Preferred Qualifications: The ability to contribute to research, teaching and/or public engagement to the diversity and excellence of the learning experience.
Appointment Terms: This is a 9-month, tenure track position. Salary is competitive and will be commensurate with background, qualifications and experience.
To Apply: Applicants please upload their curriculum vitae, a statement describing their research plan and teaching interests, selected scholarly publications, and three letters of reference via Husky hire www.jobs.uconn.edu Search 2012189. Applications submitted by January 6, 2012 will be given fullest consideration. The University of Connecticut is an EEO/AA employer.
Sponsored by the New York State Association for Bilingual Education and
A book about Gregorio Luperon High School’s successful approach to educating immigrants.
§ Lesley Bartlett: Associate Professor of International & Transcultural Studies at Teachers
College, Columbia University
§ Ofelia García: Professor of Urban Education and Hispanic and Luso-Brazilian Literatures and Languages at The Graduate Center of the City University of New York
§ Juan Villar: Principal of Gregorio Luperon High School
§ Jakob Clausen: ESL Teacher at Gregorio Luperon High School
§ Emelyn Carpio: Gregorio Luperon alum, undergraduate student and recipient of the CCNY President’s Community Scholar Award
Thursday, December 8, 2011
The City College of New York
Amsterdam Ave & W 138th St.
This event is free and open to all. Registration is required as seats are limited. Register at: http://tinyurl.com/bookpanelfl11 - *Dec. 1st is the registration deadline. For additional information email: firstname.lastname@example.org
Wednesday, December 7, 6:00-8:30 p.m.
Méndez v. Westminster: For All the Children / Para Todo los Niños
The Successful School Integration Suit That Preceded Brown
Please join us on Wednesday, December 7th from 6:00-8:30 p.m. for film and Q&A with Sylvia Méndez and Juan Cartagena (President, Latino Justice PRLDEF) at Hunter College, Faculty Dining Room, West Building, 8th Floor. Event is co-Sponsored with Latino Justice Puerto Rican Legal Defense and Education Fund
Méndez v. Westminster: For All the Children/Para Todos los Niñosis a 2003 American documentary film written, directed, and produced by Sandra Robbie.
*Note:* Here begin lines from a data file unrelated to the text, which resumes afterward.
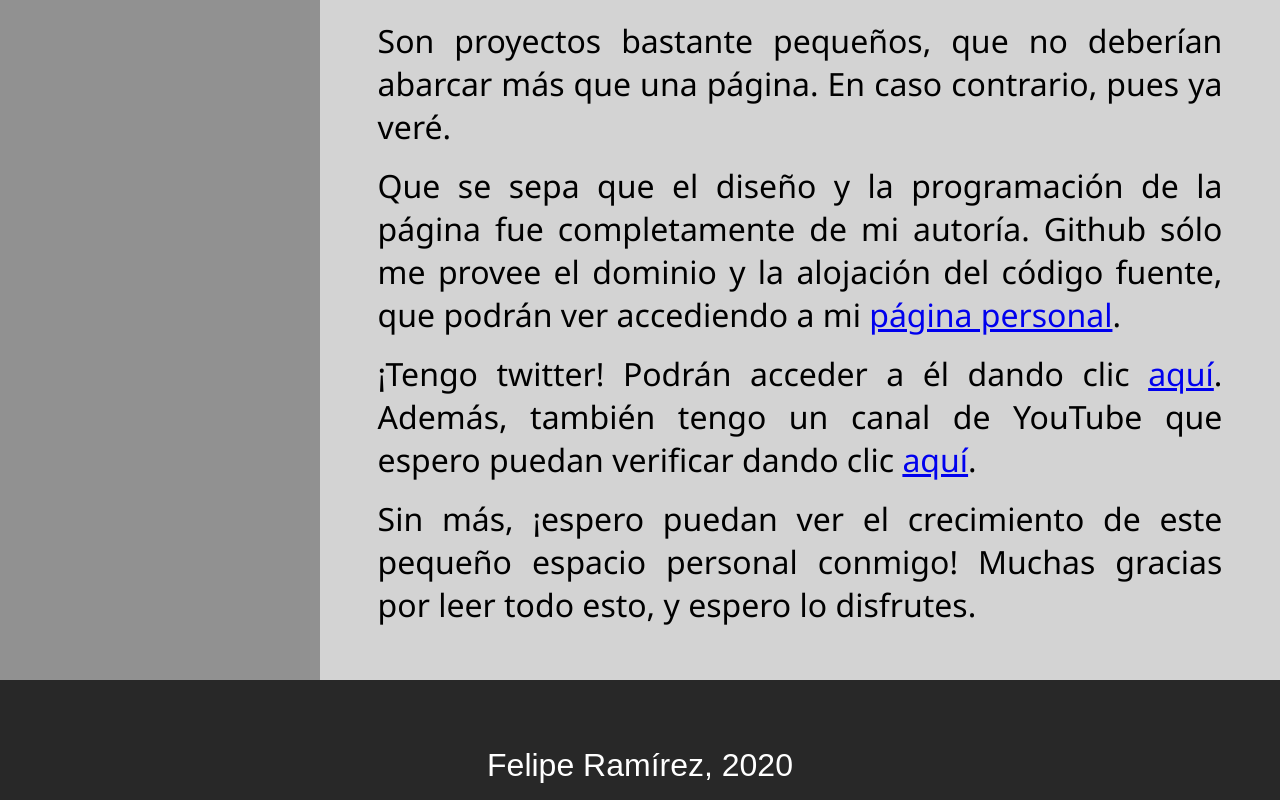
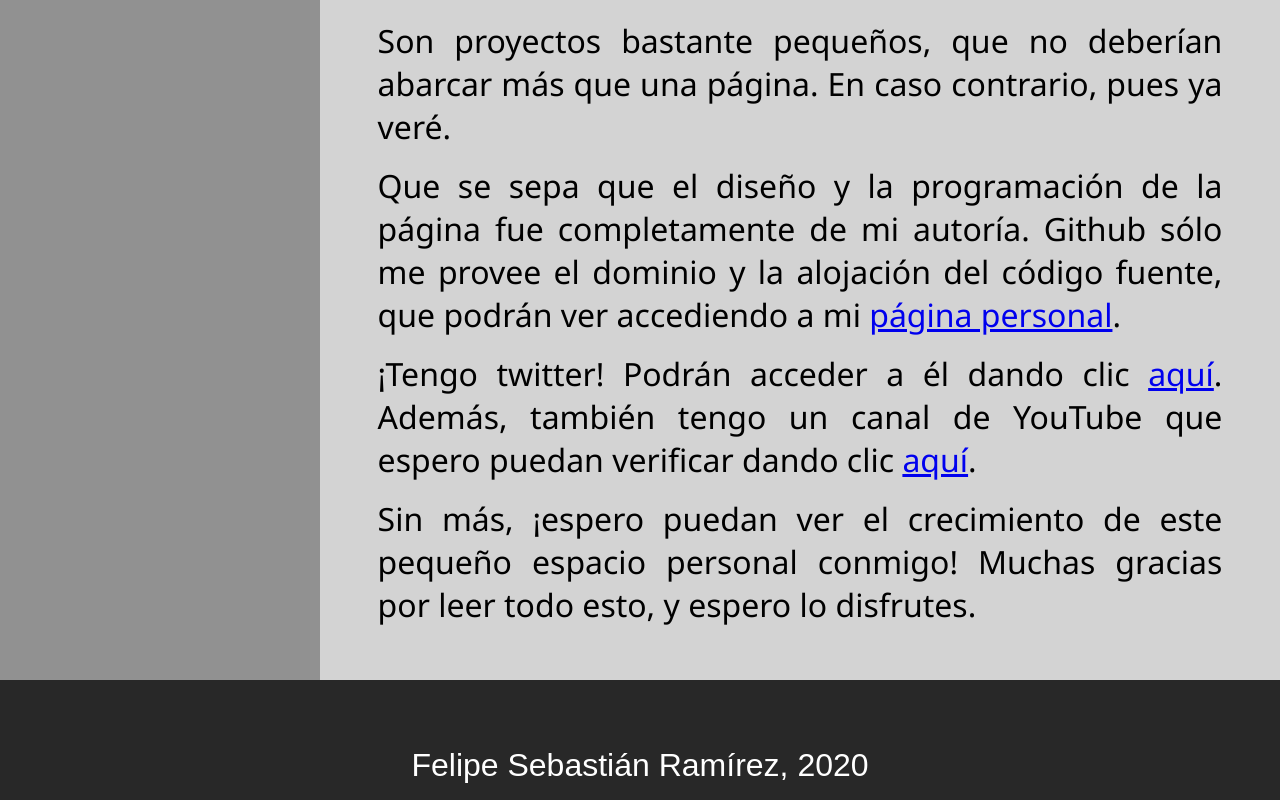
Before and after one commit to Zelzazor/Zelzazor.github.io, a plain HTML site: page index.html in a window 1280 px wide. Shown: the part 1209-2009 px from the top of the page. Drawn offline with Linux system fonts and the light colour scheme.

Commit message:
Añadido segundo nombre

```diff
--- a/index.html
+++ b/index.html
@@ -34,7 +34,7 @@
         </section>
     </main>
     <footer class="foot">
-        <p class="text-foot">Felipe Ramírez, 2020</p>
+        <p class="text-foot">Felipe Sebastián Ramírez, 2020</p>
     </footer>
 </body>
 </html>
```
The documentary discusses the little-known Orange County case that made California the first state in the nation to end school segregation – eight years prior to the famous U.S. Supreme Court case Brown v. Board of Education in 1954.
Sylvia Mendez is a nationally celebrated civil rights activist and recent recipient of the Presidential Medal of Freedom, the highest honor awarded by the President of the United States to a civilian.